National Commander of the American Legion David Rehbein is spending a few days traveling in Minnesota to inform veterans of how their concerns are being handled in Washington, D.C.
Rehbein, a member of Ames, Iowa, Post 37, included Bemidji's Ralph Gracie American Legion Post in his northern Minnesota circuit.
He started the rounds Sunday in East Grand Forks, covered Warren, Mentor, Bagley and Baudette Monday and made stops in Big Falls, Blackduck, Bemidji, Deer River and Grand Rapids Tuesday. On Wednesday, he was scheduled to have breakfast at the Aitkin Post, midmorning coffee in Onamia, lunch in Milaca and supper in Cambridge before returning home.
"One of the leadership principles is to go out and visit your troops," Rehbein said during the Ralph Gracie Post stop. "We travel like this to let the folks know what's going on nationally with the American Legion."
He said a top priority issue among American Legion members is access to health care. Access has improved over the last decade, he said, but some veterans still have to travel several hours to reach a Veterans Administration health care facility. Such distances are especially hard on elderly World War II and Korean War veterans, he said.
"We're also hearing about support for our troops," Rehbein said, noting that many American Legion members wear the Blue Star indicating that a family member is currently serving in the military.
A Vietnam-era veteran who served with the 4th and 1st Armored Divisions in Germany from 1970-1971, Rehbein said the support for the troops is widespread and nothing like the negative attitude toward soldiers during the Vietnam War.

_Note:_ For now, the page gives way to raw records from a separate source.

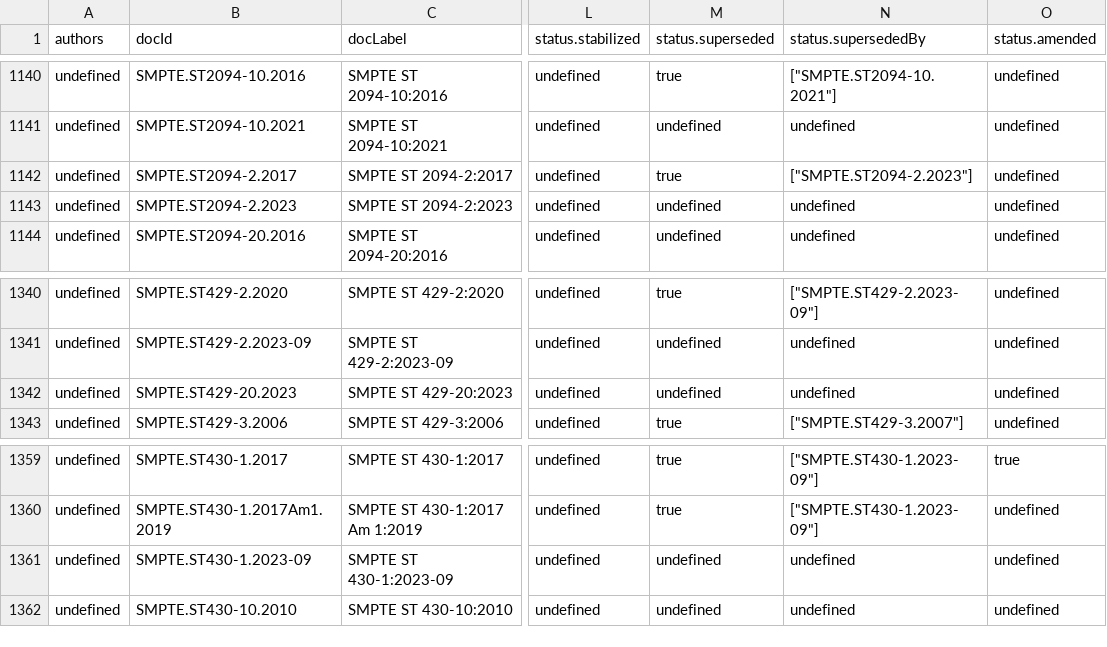
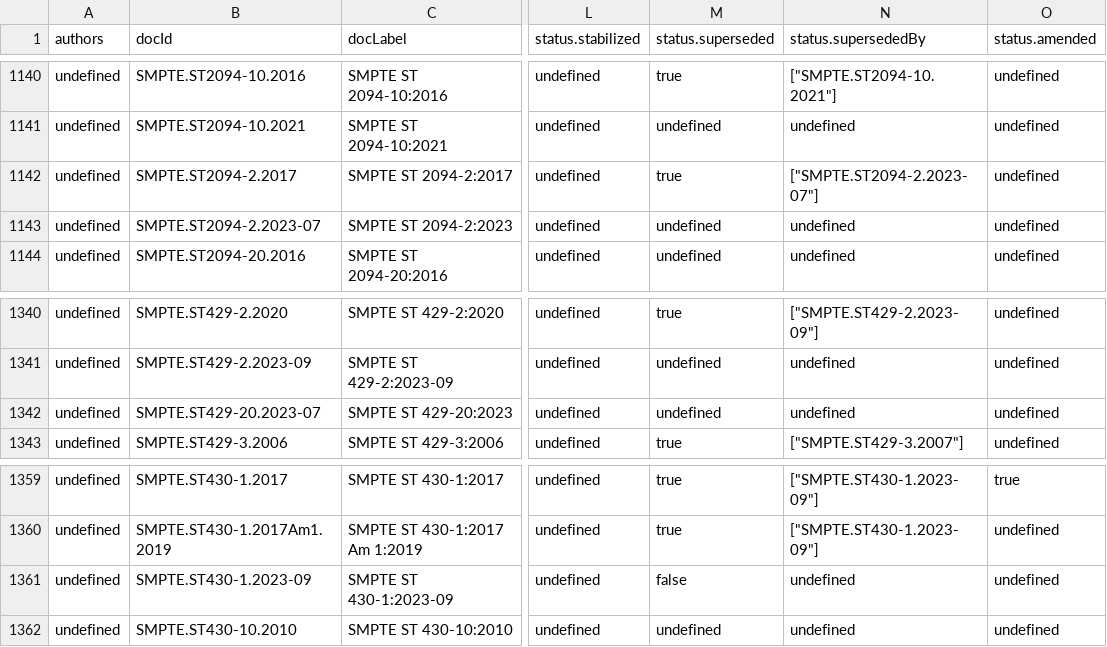
Before and after one commit to SteveLLamb/mediastandards-registry, a CSV file: documents.csv, drawn as a sheet; only a part is shown, gaps mark what is left out; the diff covers the shown part only; the diff names each change by its address in the sheet, - before the commit and + after, or states it on an @@ line.

```diff
--- a/documents.csv
+++ b/documents.csv
-N1142 (status.supersededBy): ["SMPTE.ST2094-2.2023"]
+N1142 (status.supersededBy): ["SMPTE.ST2094-2.2023-07"]
-B1143 (docId): SMPTE.ST2094-2.2023
+B1143 (docId): SMPTE.ST2094-2.2023-07
-B1342 (docId): SMPTE.ST429-20.2023
+B1342 (docId): SMPTE.ST429-20.2023-07
-M1361 (status.superseded): undefined
+M1361 (status.superseded): false
```
Also changed, not shown: 13 edited cells elsewhere in this file, 4 other files.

"We have to make sure that mistake doesn't happen again," he said.
On the national level, Rehbein said American Legion members are pleased with President Barack Obama's budget, which increases funding for veterans' services by $5 billion over the spending this year. However, he said there was general disagreement with the president's plan to require that private health insurers pay for service-connected treatment. The opposition of the American Legion to that plan resulted in the president's withdrawal of the measure.
"And we have to make sure it stays withdrawn," Rehbein said.

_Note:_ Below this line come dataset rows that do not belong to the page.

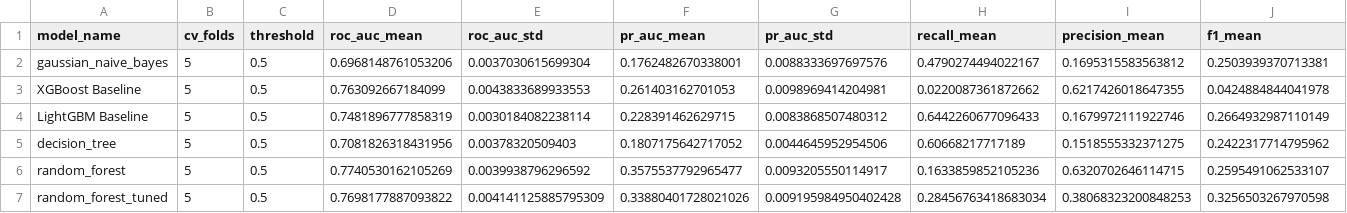
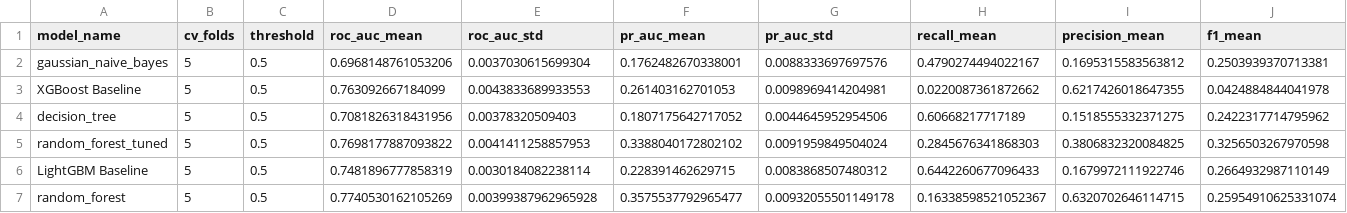
Before and after one commit to Pasiya990/FDM-AutoMobile_Loan_Default_Modelling, a CSV file: experiments/results/experiments.csv, drawn as a sheet; only a part is shown; removed rows and columns are numbered as before the commit, all else as after; rows hold the shown columns only; the diff names each change by its address in the sheet, - before the commit and + after, or states it on an @@ line.

```diff
--- a/experiments/results/experiments.csv
+++ b/experiments/results/experiments.csv
-row 4: LightGBM Baseline | 5 | 0.5 | 0.7481896777858319 | 0.0030184082238114 | 0.228391462629715 | 0.0083868507480312 | 0.6442260677096433 | 0.1679972111922746 | 0.2664932987110149
-row 6: random_forest | 5 | 0.5 | 0.7740530162105269 | 0.0039938796296592 | 0.3575537792965477 | 0.0093205550114917 | 0.1633859852105236 | 0.6320702646114715 | 0.2595491062533107
-E5 (roc_auc_std): 0.004141125885795309
+E5 (roc_auc_std): 0.0041411258857953
-F5 (pr_auc_mean): 0.33880401728021026
+F5 (pr_auc_mean): 0.3388040172802102
-G5 (pr_auc_std): 0.009195984950402428
+G5 (pr_auc_std): 0.0091959849504024
-H5 (recall_mean): 0.28456763418683034
+H5 (recall_mean): 0.2845676341868303
-I5 (precision_mean): 0.38068323200848253
+I5 (precision_mean): 0.3806832320084825
+row 6: LightGBM Baseline | 5 | 0.5 | 0.7481896777858319 | 0.0030184082238114 | 0.228391462629715 | 0.0083868507480312 | 0.6442260677096433 | 0.1679972111922746 | 0.2664932987110149
+row 7: random_forest | 5 | 0.5 | 0.7740530162105269 | 0.00399387962965928 | 0.3575537792965477 | 0.00932055501149178 | 0.16338598521052367 | 0.6320702646114715 | 0.25954910625331074
```
Also changed, not shown: experiments/results/lightgbm_baseline_vs_tuned.csv, experiments/results/lightgbm_random_search.csv, 12 other files.
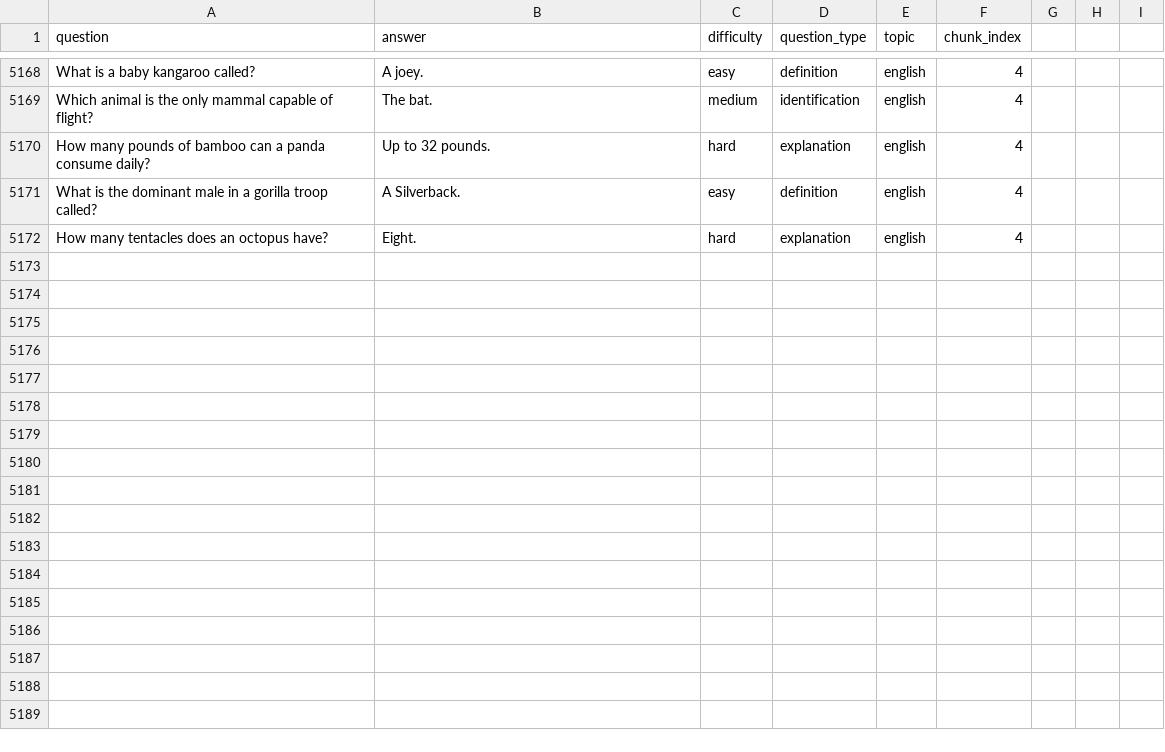
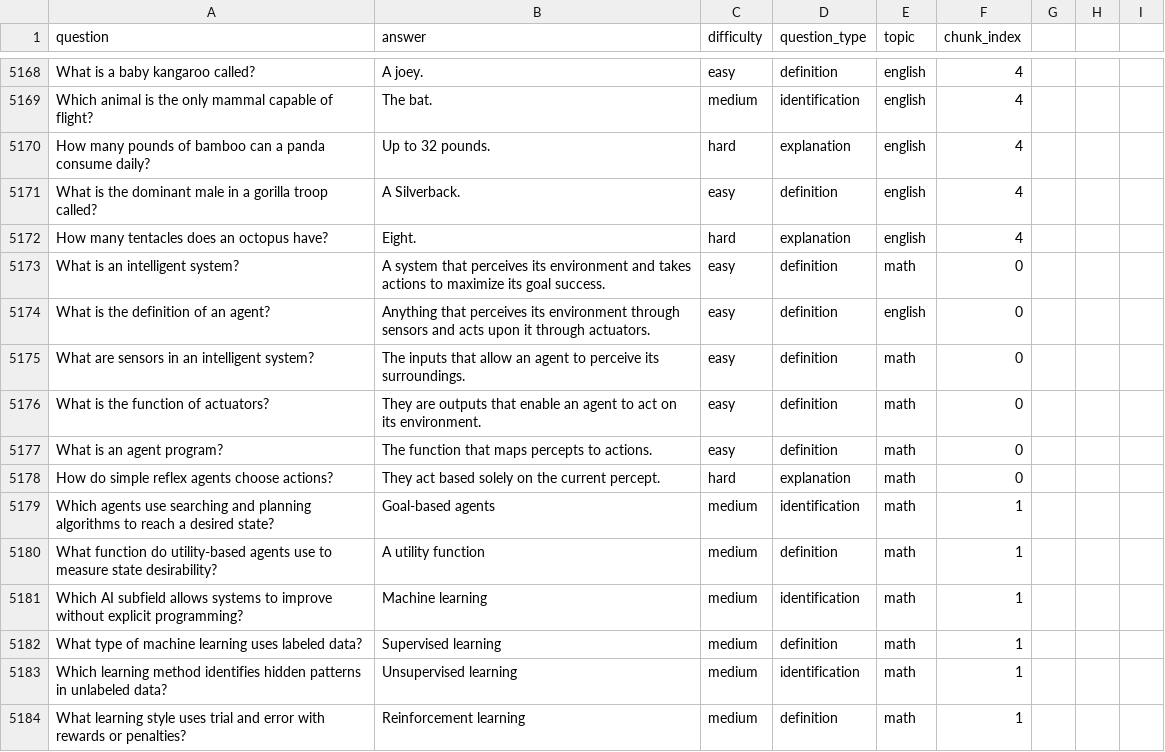
Before and after one commit to Ricky-zzz/yt-flashcards, a CSV file: training_data.csv, drawn as a sheet; only a part is shown, gaps mark what is left out.

```diff
--- a/training_data.csv
+++ b/training_data.csv
@@ -5172 +5172,13 @@ What is the dominant male in a gorilla troop called?,A Silverback.,easy,definiti
 How many tentacles does an octopus have?,Eight.,hard,explanation,english,4
+What is an intelligent system?,A system that perceives its environment and takes actions to maximize its goal success.,easy,definition,math,0
+What is the definition of an agent?,Anything that perceives its environment through sensors and acts upon it through actuators.,easy,definition,english,0
+What are sensors in an intelligent system?,The inputs that allow an agent to perceive its surroundings.,easy,definition,math,0
+What is the function of actuators?,They are outputs that enable an agent to act on its environment.,easy,definition,math,0
+What is an agent program?,The function that maps percepts to actions.,easy,definition,math,0
+How do simple reflex agents choose actions?,They act based solely on the current percept.,hard,explanation,math,0
+Which agents use searching and planning algorithms to reach a desired state?,Goal-based agents,medium,identification,math,1
+What function do utility-based agents use to measure state desirability?,A utility function,medium,definition,math,1
+Which AI subfield allows systems to improve without explicit programming?,Machine learning,medium,identification,math,1
+What type of machine learning uses labeled data?,Supervised learning,medium,definition,math,1
+Which learning method identifies hidden patterns in unlabeled data?,Unsupervised learning,medium,identification,math,1
+What learning style uses trial and error with rewards or penalties?,Reinforcement learning,medium,definition,math,1
```
Also changed, not shown: 15 other files.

Rehbein said the northern Minnesota tour is the first time he has visited this area. But he said American Legion members are alike in their dedication to community service and support.
"They don't talk enough about it," he said, adding that part of his mission is to raise the visibility of members' contributions.
The Minnesota American Legion has 102,000 members in nearly 600 posts statewide. The organization is dedicated to watching out for veterans' rights.
The American Legion was founded in 1919 in Paris by members of the American Expeditionary Force after World War I. It is based on the "Four Pillars" -- national defense, veterans, patriotism and youth services.